Well, I’m not giving up on my miracle. Whatever ridiculata may surround them, Mulder and Scully are gold. Pure gold. That thing that they have that resists definition, it’s a gift from God to television watchers everywhere. There was that hiccup on the elevator, sure, but the rest of their scenes together only reminded me how much I miss their connection. I also desperately miss Mulder and the humor and humanity he brought to the show. I may or may not have sobbed his name several times during the watching of “Per Manum”.

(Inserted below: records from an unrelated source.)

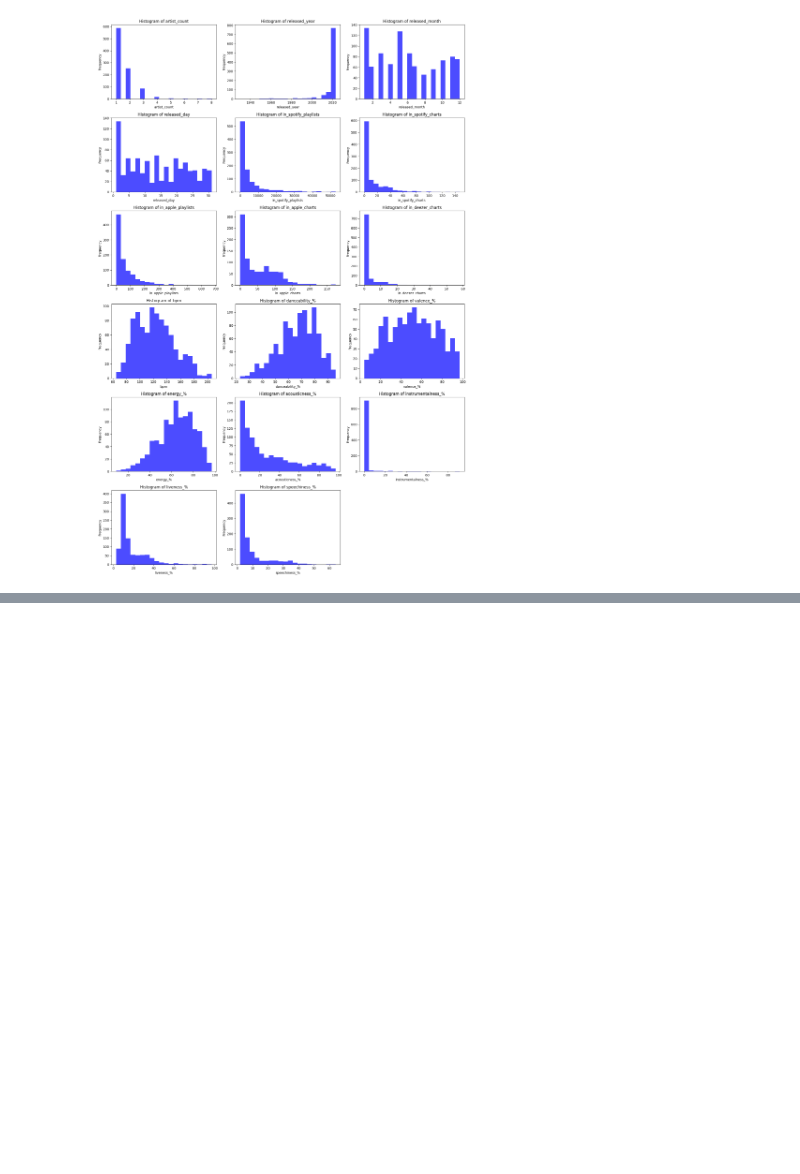
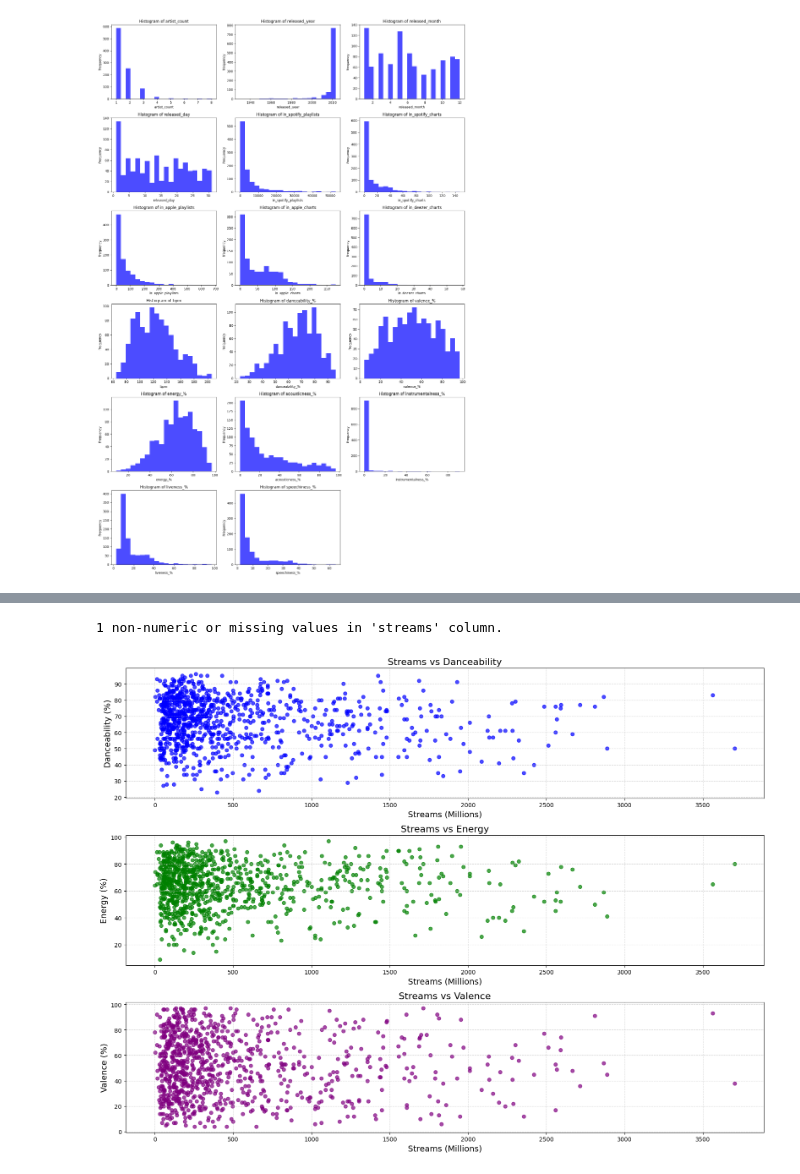
Before and after one commit to dakshkhetarpaul/Triple-Threat-ML, a Jupyter notebook: Triple-Threat-ML_Dataset1.ipynb, the cells around one changed output, grey strips where cells are left out. Cells and saved outputs as stored; diff of their text form; code cells hidden in the pictures; blank space fills up the shorter version.

```diff
--- a/Triple-Threat-ML_Dataset1.ipynb
+++ b/Triple-Threat-ML_Dataset1.ipynb
@@ -88,0 +98,44 @@ Categorical variables: ['artist_count', 'released_month', 'released_day', 'in_de
+# %%
+# Check and convert 'streams' to numeric
+training_data['streams'] = pd.to_numeric(training_data['streams'], errors='coerce')
+
+# Verify if there are any non-numeric or missing values after conversion
+print(training_data['streams'].isnull().sum(), "non-numeric or missing values in 'streams' column.")
+
+# Convert streams to millions for plotting
+training_data['streams_millions'] = training_data['streams'] / 1e6
+
+plt.figure(figsize=(16, 12))
+
+# Scatter plot for Streams vs Danceability
+plt.subplot(3, 1, 1)  # 3 rows, 1 column, 1st subplot
+plt.scatter(training_data['streams_millions'], training_data['danceability_%'], alpha=0.7, color='blue')
+plt.title('Streams vs Danceability', fontsize=16)
+plt.xlabel('Streams (Millions)', fontsize=14)
+plt.ylabel('Danceability (%)', fontsize=14)
+plt.grid(True, linestyle='--', alpha=0.5)
+
+# Scatter plot for Streams vs Energy
+plt.subplot(3, 1, 2)  # 3 rows, 1 column, 2nd subplot
+plt.scatter(training_data['streams_millions'], training_data['energy_%'], alpha=0.7, color='green')
+plt.title('Streams vs Energy', fontsize=16)
+plt.xlabel('Streams (Millions)', fontsize=14)
+plt.ylabel('Energy (%)', fontsize=14)
+plt.grid(True, linestyle='--', alpha=0.5)
+
+# Scatter plot for Streams vs Valence
+plt.subplot(3, 1, 3)  # 3 rows, 1 column, 3rd subplot
+plt.scatter(training_data['streams_millions'], training_data['valence_%'], alpha=0.7, color='purple')
+plt.title('Streams vs Valence', fontsize=16)
+plt.xlabel('Streams (Millions)', fontsize=14)
+plt.ylabel('Valence (%)', fontsize=14)
+plt.grid(True, linestyle='--', alpha=0.5)
+
+# Adjust layout to prevent overlap
+plt.tight_layout()
+
+# Show the plot
+plt.show()
+# %% [output]
+1 non-numeric or missing values in 'streams' column.
+[figure, added]
```
Also changed, not shown: parts of 2 cells of this notebook.
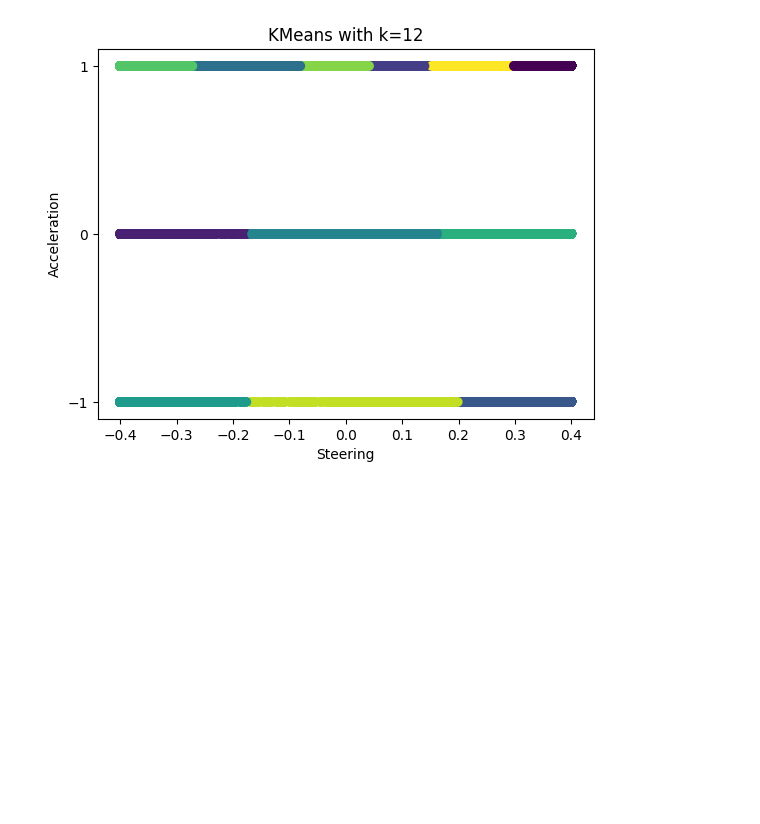
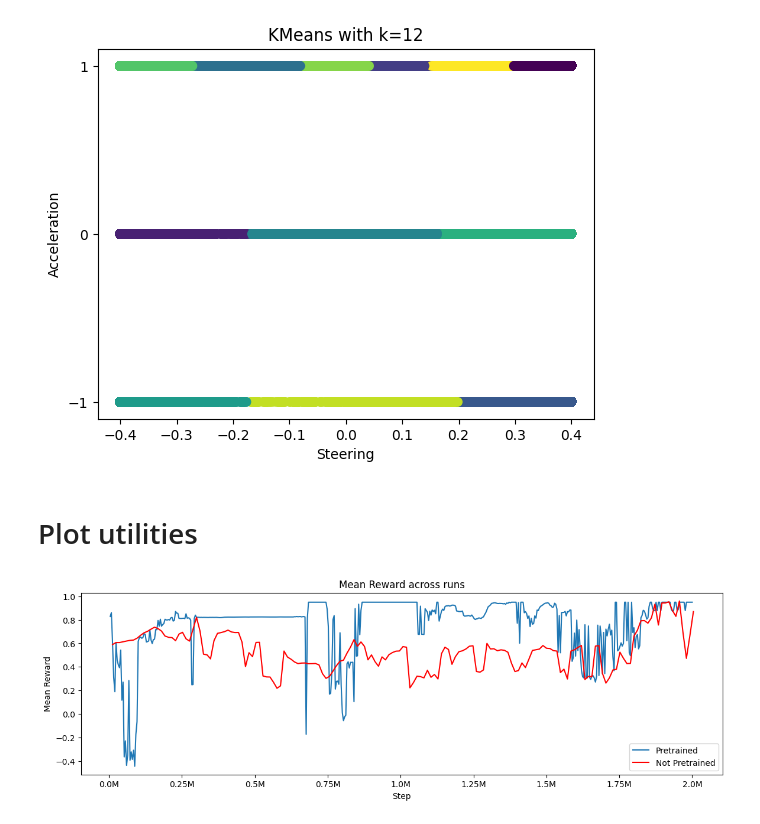
Before and after one commit to Stanley-Jovel/Self-Driving-Car-Project, a Jupyter notebook: playground.ipynb, the cells around one changed output. Cells and saved outputs as stored; diff of their text form; code cells hidden in the pictures; blank space fills up the shorter version.

```diff
--- a/playground.ipynb
+++ b/playground.ipynb
@@ -31,3 +33,33 @@ plt.yticks(np.arange(-1, 1.1, 1))
 plt.show()
 # %% [output]
 [figure]
+# %% [markdown]
+# Plot utilities
+# %%
+import pandas as pd
+import matplotlib.pyplot as plt
+from tbparse import SummaryReader
+import numpy as np
+
+log_dir = "./runs/num_history=10_pretrained_True_gamma_0.6_clip_0.3_entropy_0.0001_updates_per_iteration_3"
+log_dir2 = "./runs/pretrained_False_gamma_0.99_clip_0.3_entropy_0.01_updates_per_iteration_3"
+
+reader = SummaryReader(log_dir)
+df_pretrained = reader.scalars
+reader = SummaryReader(log_dir2)
+df = reader.scalars
+
+df_pretrained = df_pretrained[df_pretrained["tag"] == "mean_reward/train"]
+df = df[df["tag"] == "mean_reward/train"]
+
+plt.xlabel("Step")
+plt.ylabel("Mean Reward")
+plt.title("Mean Reward across runs")
+plt.plot(df_pretrained["step"], df_pretrained["value"])
+plt.plot(df["step"], df["value"], color="red")
+plt.gcf().set_size_inches(14, 4)
+plt.gca().set_xticklabels([f"{x/1000000}M" for x in plt.gca().get_xticks()])
+plt.legend(["Pretrained", "Not Pretrained"])
+plt.show()
+# %% [output]
+[figure, added]
```
Also changed, not shown: parts of 1 cell of this notebook, 40 other files.
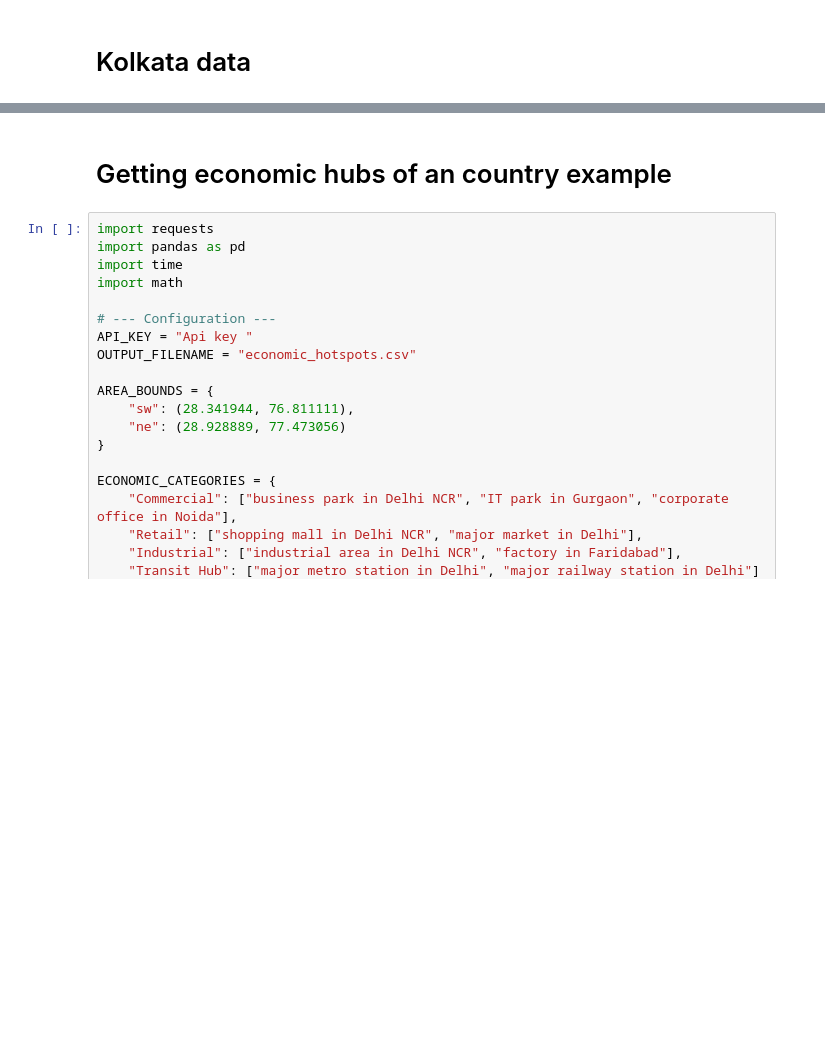
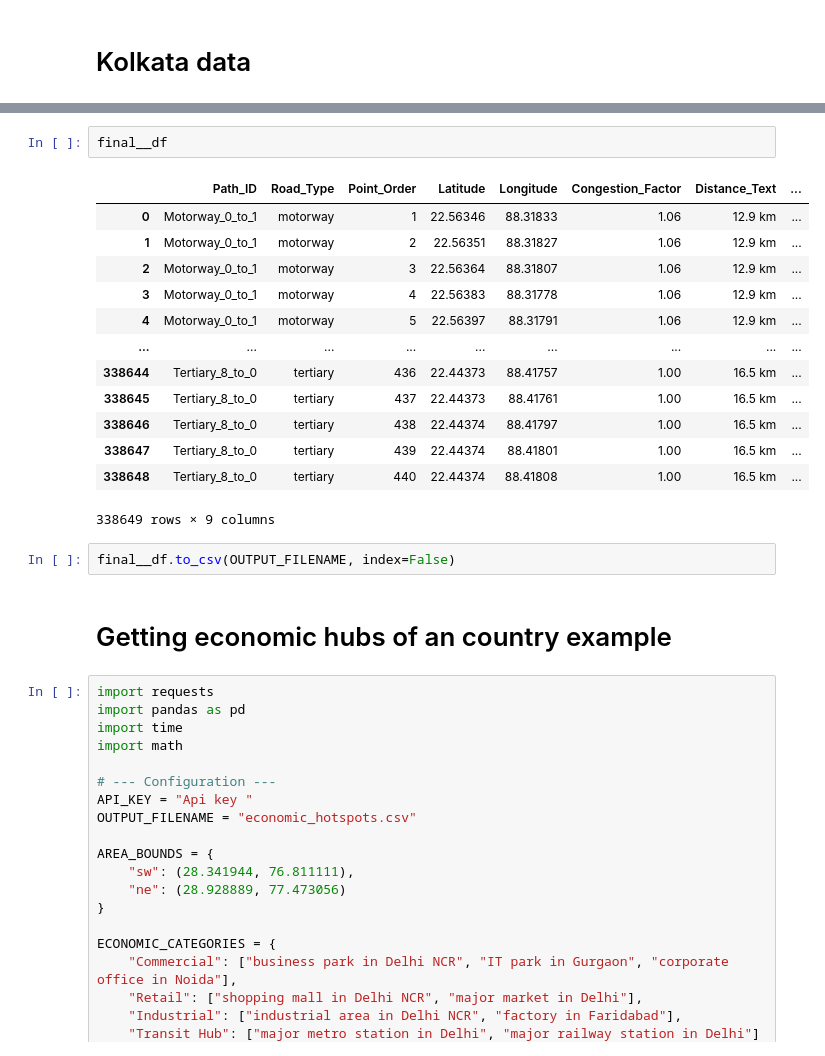
Before and after one commit to Mehul1729/Congestion_Economy, a Jupyter notebook: Fetch_Traffic_Data.ipynb, the cells around one changed output, grey strips where cells are left out. Saved outputs shown, nothing was run; the diff lists cells and outputs as text; blank space fills up the shorter version.

```diff
--- a/Fetch_Traffic_Data.ipynb
+++ b/Fetch_Traffic_Data.ipynb
@@ -1079,3 +1458,21 @@ else:
+# %%
+final__df
+# %% [output]
+|  | Path_ID | Road_Type | Point_Order | Latitude | Longitude | Congestion_Factor | Distance_Text | ... |
+| 0 | Motorway_0_to_1 | motorway | 1 | 22.56346 | 88.31833 | 1.06 | 12.9 km | ... |
+| 1 | Motorway_0_to_1 | motorway | 2 | 22.56351 | 88.31827 | 1.06 | 12.9 km | ... |
+| 2 | Motorway_0_to_1 | motorway | 3 | 22.56364 | 88.31807 | 1.06 | 12.9 km | ... |
+| 3 | Motorway_0_to_1 | motorway | 4 | 22.56383 | 88.31778 | 1.06 | 12.9 km | ... |
+| 4 | Motorway_0_to_1 | motorway | 5 | 22.56397 | 88.31791 | 1.06 | 12.9 km | ... |
+| ... | ... | ... | ... | ... | ... | ... | ... | ... |
+| 338644 | Tertiary_8_to_0 | tertiary | 436 | 22.44373 | 88.41757 | 1.00 | 16.5 km | ... |
+| 338645 | Tertiary_8_to_0 | tertiary | 437 | 22.44373 | 88.41761 | 1.00 | 16.5 km | ... |
+| 338646 | Tertiary_8_to_0 | tertiary | 438 | 22.44374 | 88.41797 | 1.00 | 16.5 km | ... |
+| 338647 | Tertiary_8_to_0 | tertiary | 439 | 22.44374 | 88.41801 | 1.00 | 16.5 km | ... |
+| 338648 | Tertiary_8_to_0 | tertiary | 440 | 22.44374 | 88.41808 | 1.00 | 16.5 km | ... |
+338649 rows × 9 columns
+# %%
+final__df.to_csv(OUTPUT_FILENAME, index=False)
 # %% [markdown]
 # Getting economic hubs of an country example
 # %%
```
Also changed, not shown: parts of 11 cells of this notebook.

If there’s any bright side to the unnecessary drama it’s Gillian Anderson’s performance. In the opening shot after the teaser, she shows us a beautiful mixture of wonder and joy and sadness as Scully contemplates the life growing inside her and the absence of its presumed father. Then there’s a brilliant shot of Scully over the shoulder of Mr. Haskell as he recounts his wife’s story. You see Scully’s face shift from skepticism to recognition as the camera pans across Mr. Haskell from behind. That was a bit of brilliance. Thank you, Kim Manners.

And that’s it. I’ve worn myself out. All I have left to say is that mind games are fine in their place, but when you change the past to fit the present, chaos ensues.

B+

Even More Questions:

Scully was afraid the F.B.I. would force her to stop looking for Mulder if they found out she was pregnant. Well, they’re going to find out soon no matter what, so it’s high time she got a move on before she starts showing and she’s physically unable to look for Mulder. There’s been a time crunch this whole time that Season 8 has ignored.

Scully’s only fourteen weeks along? Huh? Scully found out she was pregnant in May. We know this episode is after the date on the pre-recorded ultrasound tape. That means it takes place in late November at the earliest. Baby timeline…. I give up.

How did Miss Hendershot know about Scully and where she lived?

Why did Skinner and Scully call Doggett out in the middle of the night just to tell him that Scully was taking leave? If you weren’t going to tell him anything, you could’ve not told him at the office.That said, by telling him earlier that Dr. Parenti was her doctor, wasn’t Scully admitting to being pregnant anyway? Why get shy now?

The conspirators appear to have wanted access to Scully all along which is why they sent Haskell and were willing to give up Miss Hendershot and her baby to get at Scully. But didn’t they already have access to Scully through Dr. Parenti? Why warn Scully that something might be wrong with her baby at all? She would be completely pliable if she remained ignorant.

Comments:

Anne!! It’s Anne! Megan Follows from Anne of Green Gables plays the doomed Mrs. Haskell in the opening teaser. That series of books was my first true love. Ah, I love it when obsessions collide.

We as the audience know this wasn’t all in Scully’s head. We saw the alien babies. We heard Haskell’s phone call and we know the doctors or somebody is after Scully’s baby. That would only be the case if they believed her baby to be alien.

That Duffy Haskell twist was a good one.

The actor who plays Duffy Haskell was also in “Demons” (4×23). It’s good to see an actor from the Vancouver era again.

This marks the first appearance of Knowle Rohrer.

It’s good to realize that Scully is vulnerable in her condition. You feel for her and are scared with her.

Did you spot Mark Snow?

Best Quotes:

Doggett: Your assistant said you were going to get right back to me about this David Haskell fingerprint.
Knowle Rohrer: I’ve got a day job, John. The government gets suspicious if I work at too fast a pace.